Yeah. Head-hopping is when the writer is in tight third and switches from one character's head to another within the same scene. (Switching characters at scene breaks is not generally considered head-hopping.) Head-hopping confuses the reader, because it's sometimes difficult to tell who is doing the thinking. If your reader has to back up and re-read something to figure out what's going on, it pulls them out of the story and the flow is interrupted.
So I guess I am safe. I just finished reading Kathy Reichs 206 Bones, and I am just not all there. First person just does not work for me with that book. Too many swaps between present and back flashes, third and first person.
Umm, the camera view is not omniscient. Hemingway writes as if a camera and a tape recorder were in use. Neither can read minds or feel emotions.

Omniscient would involve a godlike knowledge of what is going on outside and inside (the minds) for any number of characters. I have a notion that this was more common in the Golden Age mysteries. It tends to create distance.

Limited third usually gives you the thoughts of one character only, the POV character, who is unaware of anything he/she can not witness.

First person does the same for a narrator.

Head-hopping is the disconcerting habit of some authors to give you the thoughts of both or all the characters in a scene by doing a back-and-forth between them. I don't like it myself, but now and then you catch some rather fine authors doing a bit of this.
"Umm, the camera view is not omniscient.:

Yeah, that's why I said I was simplifying. If you look it it in terms of "ghost" placement, it's more related to omniscient than tight third - even if technically it's not. Both objective and omniscient are not really inside a particular person. It's just a matter of how much the ghost reports.

Same with first person narration - sometimes it's more self-aware than others. Sometimes that narrator is virtually omniscient. (Especially in something like P.G. Wodehouse, where the narrator is a raconteur.)

I know that the academic/literary divisions are different, but I find that being aware of where you are in a scene is more practical. (Especially when you realize that sometimes the writer really does put you in the bar, hearing about the story, rather than in the story.
Just to put a stick on the bonfire, here -- first person can be omniscient when the narrator makes clear that s/he is relating the story from a later POV, i.e., "When I look back on it now..." Versus real-time first person, which a lot of the P.I. stories are told in, where the narrator appears to be going thru the story in real time and has no benefit of hindsight.
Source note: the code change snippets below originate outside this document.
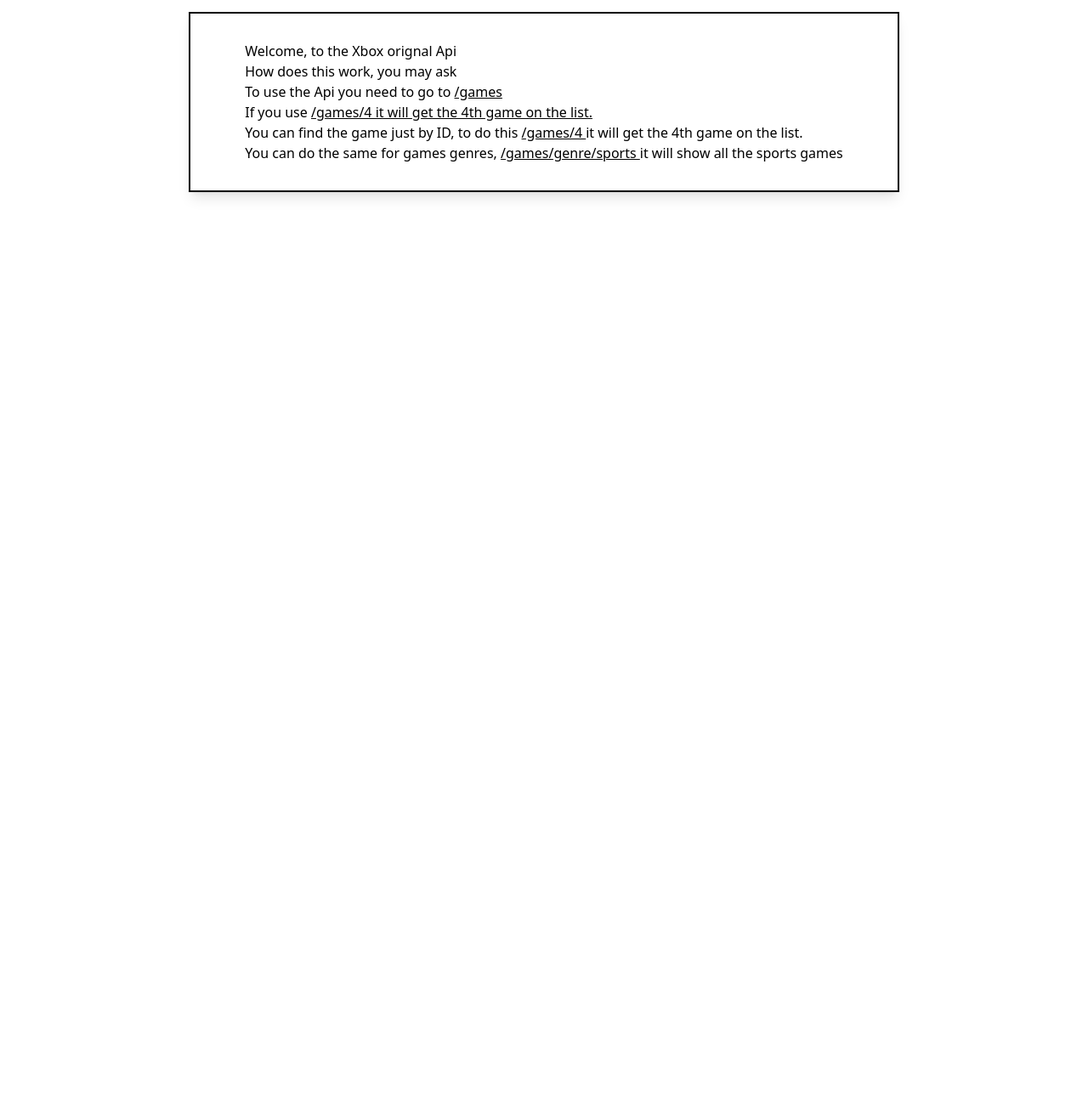
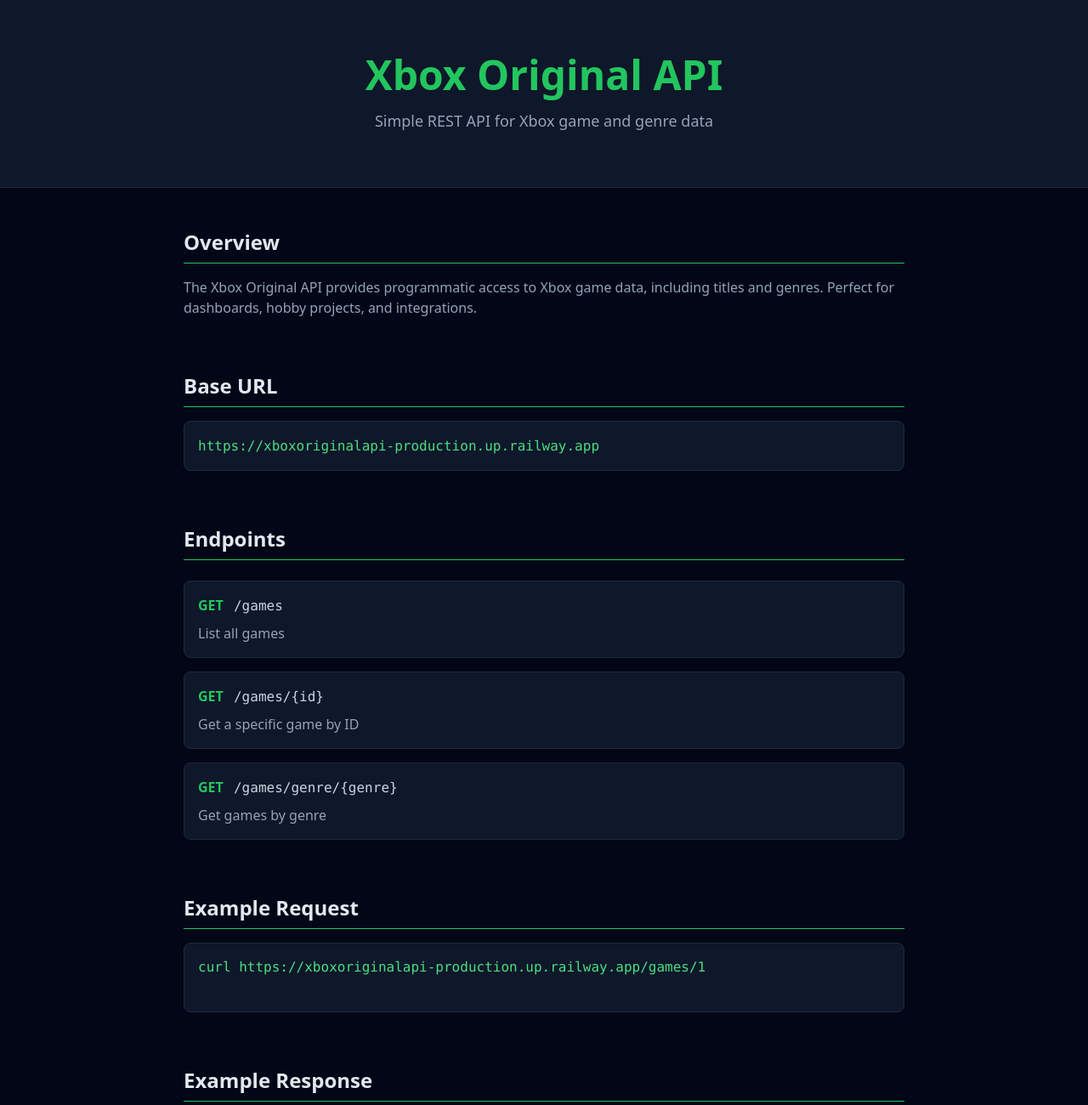
Before and after one commit to HelloDearSir/xboxoriginalapi, a website: page html/index.html in a window 1280 px wide. Shown: the top 1300 px of the page at 85% size. Before the commit the page ends 800 px from the top, so only its background shows below. Drawn offline with nearby package versions, Linux system fonts and the light colour scheme.

Commit message:
making a better ui

```diff
--- a/html/index.html
+++ b/html/index.html
@@ -1,32 +1,112 @@
+<!DOCTYPE html>
 <html lang="en">
+<head>
+  <meta charset="UTF-8" />
+  <meta name="viewport" content="width=device-width, initial-scale=1.0" />
+  <title>Xbox Original API</title>
+  <script src="https://cdn.tailwindcss.com"></script>
+</head>
+<body class="bg-slate-950 text-slate-200 font-sans">
 
-<head>
-    <meta charset="UTF-8">
-    <meta name="viewport" content="width=device-width, initial-scale=1.0">
-    <script src="https://cdn.jsdelivr.net/npm/@tailwindcss/browser@4"></script>
-    <title>Homepage - xbox orignal api </title>
-    <style type="text/tailwindcss">
-        @theme {
-        --color-clifford: #da373d;
-      }
-    </style>
-</head>
-
-<body>
-    <div role=tab class="flex flex-col h-40 items-center justify-center my-10">
-        <div class="border-2 border-soild  shadow-lg">
-            <div class="mx-8 p-8 ">
-                <h1 class="align-middle"> Welcome, to the Xbox orignal Api </h1>
-                <h2 class="align-middle"> How does this work, you may ask </h2>
-                <p class="align-middle " > To use the Api you need to go to <a  class='underline underline-offset-1' href='/games'>/games</a></p>
-                <p> If you use <a  class='underline underline-offset-1' href='/games/4'>/games/4 it will get the 4th game on the list.</a></p>
-                <p> You can find the game just by ID, to do this <a  class='underline underline-offset-1' href='/games/4'>/games/4 </a> it will get the 4th game on the list.</p>
-                <p> You can do the same for games genres, <a  class='underline underline-offset-1' href='/games/genre/sports'>/games/genre/sports </a>  it will show all the sports games</p>
+  <header class="bg-slate-900 border-b border-slate-800">
+    <div class="max-w-4xl mx-auto px-6 py-16 text-center">
+      <h1 class="text-4xl md:text-5xl font-bold text-green-500">
+        Xbox Original API
+      </h1>
+      <p class="mt-4 text-slate-400 text-lg">
+        Simple REST API for Xbox game and genre data
+      </p>
+    </div>
+  </header>
 
 
-            </div>
+  <main class="max-w-4xl mx-auto px-6 py-12 space-y-16">
+    <section>
+      <h2 class="text-2xl font-semibold border-b border-green-500 pb-2">
+        Overview
+      </h2>
+      <p class="mt-4 text-slate-400">
+        The Xbox Original API provides programmatic access to Xbox game data,
+        including titles and genres. Perfect for dashboards, hobby projects,
+        and integrations.
+      </p>
+    </section>
+    <section>
+      <h2 class="text-2xl font-semibold border-b border-green-500 pb-2">
+        Base URL
+      </h2>
+      <div class="mt-4 bg-slate-900 p-4 rounded-lg border border-slate-800">
+        <code class="text-green-400">
+          https://xboxoriginalapi-production.up.railway.app
+        </code>
+      </div>
+    </section>
+    <section>
+      <h2 class="text-2xl font-semibold border-b border-green-500 pb-2">
+        Endpoints
+      </h2>
+      <div class="mt-6 space-y-4">
+        <div class="bg-slate-900 p-4 rounded-lg border border-slate-800">
+          <span class="text-green-500 font-bold">GET</span>
+          <code class="ml-2 text-slate-300">/games</code>
+          <p class="text-slate-400 mt-2">List all games</p>
         </div>
-    </div>
+        <div class="bg-slate-900 p-4 rounded-lg border border-slate-800">
+          <span class="text-green-500 font-bold">GET</span>
+          <code class="ml-2 text-slate-300">/games/{id}</code>
+          <p class="text-slate-400 mt-2">Get a specific game by ID</p>
+        </div>
+        <div class="bg-slate-900 p-4 rounded-lg border border-slate-800">
+          <span class="text-green-500 font-bold">GET</span>
+          <code class="ml-2 text-slate-300">/games/genre/{genre}</code>
+          <p class="text-slate-400 mt-2">Get games by genre</p>
+        </div>
+      </div>
+    </section>
+    <section>
+      <h2 class="text-2xl font-semibold border-b border-green-500 pb-2">
+        Example Request
+      </h2>
+      <pre class="mt-4 bg-slate-900 p-4 rounded-lg border border-slate-800 overflow-x-auto">
+<code class="text-green-400">curl https://xboxoriginalapi-production.up.railway.app/games/1</code>
+      </pre>
+    </section>
+    <section>
+      <h2 class="text-2xl font-semibold border-b border-green-500 pb-2">
+        Example Response
+      </h2>
+      <pre class="mt-4 bg-slate-900 p-4 rounded-lg border border-slate-800 overflow-x-auto">
+<code class="text-slate-300">{
+"id":1,
+"title":"187 Ride of Die",
+"Developers":"Ubisoft Paris",
+"Publishers":"Ubisoft",
+"Pal":"Aug 25 2025",
+"JP":"Unrelased",
+"NA":"Aug 23 2005",
+"genres":["arcade racing"]
+}</code>
+      </pre>
+    </section>
+
+    <!-- JavaScript Example -->
+    <section>
+      <h2 class="text-2xl font-semibold border-b border-green-500 pb-2">
+        JavaScript Example
+      </h2>
+      <pre class="mt-4 bg-slate-900 p-4 rounded-lg border border-slate-800 overflow-x-auto">
+<code class="text-slate-300">fetch('https://xboxoriginalapi-production.up.railway.app/games/1')
+  .then(res => res.json())
+  .then(data => console.log(data));</code>
+      </pre>
+    </section>
+
+  </main>
+
+  <!-- Footer -->
+  <footer class="border-t border-slate-800 py-6 text-center text-slate-500 text-sm">
+    © 2026 Xbox Original API | Built for Developers
+  </footer>
+
 </body>
-
 </html>
```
What would be the technical term for that difference, I wonder?
I think the technical term is "the frame." You frame the story from a future reference point. The narrator tells the story and at the end the writer either closes the frame from the narrators point of view, or just ends the story in the past.
Thats a good one
Great explanation, Camille. Among the things I like about tight third is the ability to show the reader how two (or more) characters may have different perceptions of the same thing, possibly (not always) making the reader unsure which is correct. It's also effective at letting the reader see a specific character is about to make a big mistake, or to foreshadow action, because the reader knows what Character A is about to do can be nothing but trouble in light of what Character B just did, though A is unaware of it. Lots of possibilities.
Tight third is very similar to first person. The view of the scene rarely strolls from the senses of the character, not even to describe, and never within the same scene.
I tend to like omniscient best when it's used in some sort of hard-boiled setting.

I think that works well too, because you get to use the vernacular. As in the classic Philip Marlowe PI serie. How else could Chandler have pulled off a line like...."a dark shadow fell across my chop suey." :) (I think it's OK to quote once the copyright has expired)! And I think I got that right---more or less.

RSS

CrimeSpace Google Search

© 2020   Created by Daniel Hatadi.   Powered by

Badges  |  Report an Issue  |  Terms of Service